It’s all true. Memorial Day weekend may very well look like it did before the coronavirus pandemic upended life more than a year ago.
Vaccines have made the gradual return to normalcy possible.
To date, more than 166 million people have received at least one dose of a Covid-19 vaccine, according to the US Centers for Disease Control and Prevention.
And as of Friday, California, Hawaii, New Mexico and Puerto Rico remain the only states or jurisdictions where mask mandates for everyone are currently in place.
The pandemic has touched everyone differently.
In terms of infections, at least one in 10 people in the US has been confirmed to have contracted the virus, according to Johns Hopkins University.
But reported infections are likely an undercount. The CDC estimates that closer to 1 in 3 Americans has had Covid-19 — with about 115 million total infections estimated through mid-April.
However, the CDC on Thursday predicted that cases, hospitalizations and deaths will fall over the next four weeks. The CDC ensemble forecasts concluded that there will be a total of 596,000 to 606,000 Covid-19 deaths by June 19.
As of Friday, Covid-19 has killed at least 593,364 people and infected more than 33 million in the US, according to Johns Hopkins University.
Most seniors are vaccinated
The improved outlook can be attributed to the continuing efforts by states to get people vaccinated. Already, 10 states have reached the Biden administration’s goal of vaccinating 70% of adults by July 4 with at least one dose.
Also, nearly three-quarters of seniors are now fully vaccinated, according to CDC data.
On Friday, President Joe Biden touted the progress, expressing a sense of hope ahead of the unofficial start of summer.
“We’re not just saving lives, we’re getting our lives back,” Biden said.

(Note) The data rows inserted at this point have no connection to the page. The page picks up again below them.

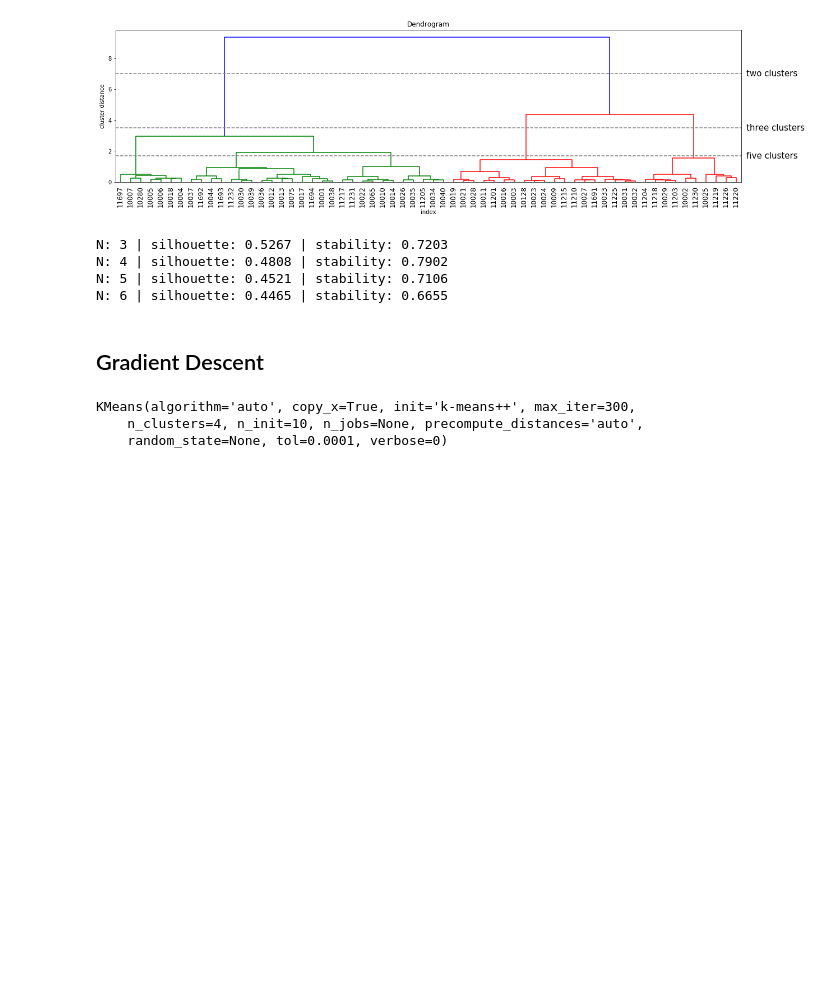
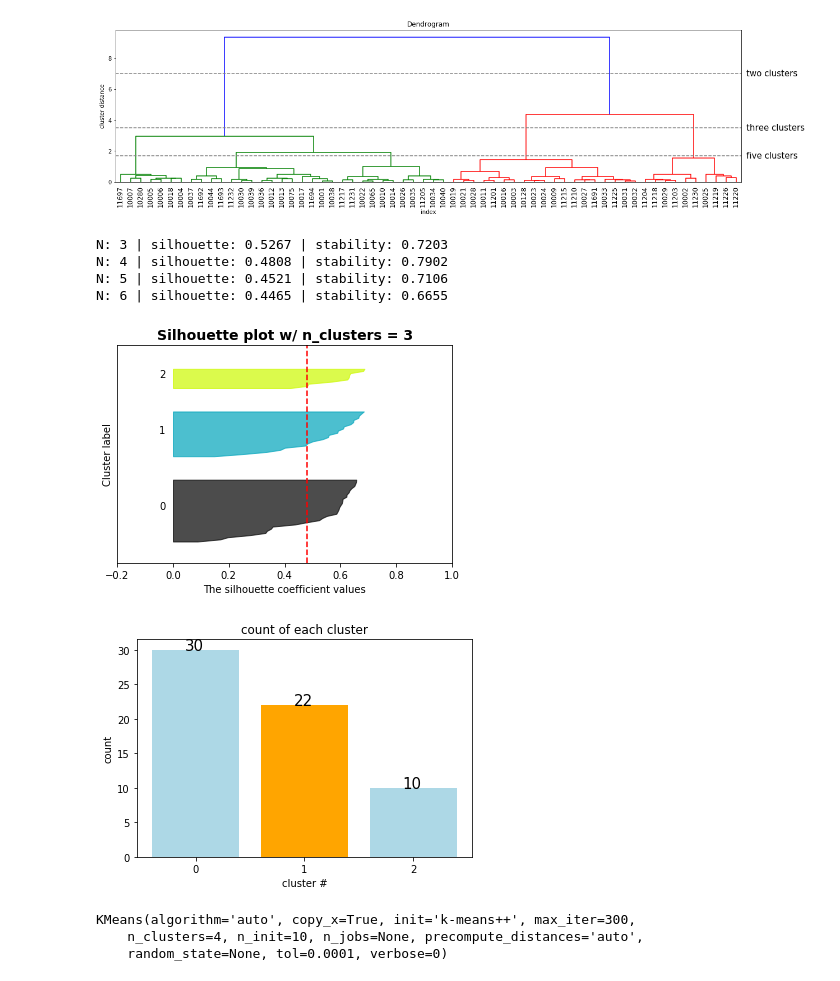
Before and after one commit to pinhao1994/ads-on-the-run, a Jupyter notebook: cluster/k_means_standardized_amenities.ipynb, the cells around one changed output. Drawn from its saved outputs; the diff is of its cells as text; code cells hidden in the pictures; blank space fills up the shorter version.

```diff
--- a/cluster/k_means_standardized_amenities.ipynb
+++ b/cluster/k_means_standardized_amenities.ipynb
@@ -113,8 +113,23 @@ N: 3 | silhouette: 0.5267 | stability: 0.7203
 N: 4 | silhouette: 0.4808 | stability: 0.7902
 N: 5 | silhouette: 0.4521 | stability: 0.7106
 N: 6 | silhouette: 0.4465 | stability: 0.6655
-# %% [markdown]
-## Gradient Descent
+# %%
+kmeans = KMeans(n_clusters=3)
+kmeans.fit(df_main)
+silhouette_plot(df_main, kmeans.labels_, 3, score=0.4808)
+
+count = Counter(kmeans.labels_)
+x_cluster, y_height = zip(*count.items())
+
+plt.bar(x=x_cluster, height=y_height, tick_label=x_cluster, color=["lightblue", "orange"])
+for i, j in count.items(): plt.text(x=i-.1, y=j, s=j, fontdict={"fontsize": 15})
+plt.ylabel("count")
+plt.xlabel("cluster #")
+plt.title("count of each cluster")
+plt.show()
+# %% [output]
+[figure, added]
+[figure, added]
 # %%
 kmeans = KMeans(n_clusters=4)
 kmeans.fit(df_main)
```
Also changed, not shown: parts of 1 cell of this notebook.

Biden said despite the growing light at the end of the tunnel, he urged those not yet vaccinated against Covid-19 to do so.
“As more Americans get vaccinated the days grow brighter and brighter but let me be clear, we’re not done yet. We have to reach those who are not vaccinated and make it as easy as possible for them to get protected,” he said.
Meanwhile, in Georgia, Republican Gov. Brian Kemp signed an executive order prohibiting schools and school districts from requiring students and workers to wear a face covering while on campus.
The new order, effective May 31, also eliminates rules for restaurants, bars, conventions, childcare facilities, live performance venues and other organizations. Previous executive orders eliminated regulations for camps and sporting events, according to a press release.
“As hospitalizations, cases, deaths, and percent positive tests all continue to decline — and with vaccinations on the rise — Georgians deserve to fully return to normal,” Kemp said in the release. “With safe and effective vaccines widely available and the public well-aware of all COVID-19 mitigation measures, mandates from state and local governments are no longer needed.”
Vaccine disparities continue in America’s vulnerable communities
The slow return to normalcy is made possible by vaccines, and those who choose to take them. But there is a segment of the US population that is not getting vaccinated as quickly, and it’s not all by choice.
Socially vulnerable counties in America are experiencing lower vaccination rates, according to CDC data published Friday.
A CNN analysis of the federal data found counties that are lagging behind the overall Covid-19 vaccination rate tend to be poorer and less educated, with less access to computers and the internet.
This digital and economic divide contributes to disparities in health care access generally, experts say, and access to Covid-19 vaccines is no exception.
“With too many things in health, we focus on the individual behavior without looking at the systems that either make it easy or not for someone to practice that healthy behavior,” Dr. Richard Besser, president and chief executive officer of the Robert Wood Johnson Foundation, told CNN.
The CDC used a social vulnerability index, which assesses counties based on 15 factors in four categories: socioeconomic status, household composition, race and ethnicity, and housing type and transportation. More vulnerable counties have been disproportionately affected by the Covid-19 pandemic, but those same communities have also lagged in vaccination rates.
“Health behaviors (like getting a Covid-19 vaccine) are, in part, a personal choice,” Besser said. “But one of the things that’s often said is that the choices we make depend on the choices that we have. For someone who doesn’t have internet access, there’s not much choice there in being able to go online and schedule your appointment.”
Another health crisis?
As the nation inches toward the possible end of the pandemic, another health crisis looms.
It’s time to address the loneliness epidemic, US Surgeon General Dr. Vivek Murthy said Friday.
“At the heart of all of this is a bigger, deeper question that we have an opportunity to address right now — which affects our mental health … which is a question of what kind of society do we want to design after this pandemic ends?” Murthy said during a federal health meeting.
Loneliness can lead to anxiety and depression as well as sleep disturbances, dementia and shorter lifespans, Murthy said.
Not to mention the toll that racism and xenophobia can have on one’s mental health, chipping away at people’s self-worth and making “them feel like outsiders,” he said.
“It contributes to a sense of isolation,” Murthy noted.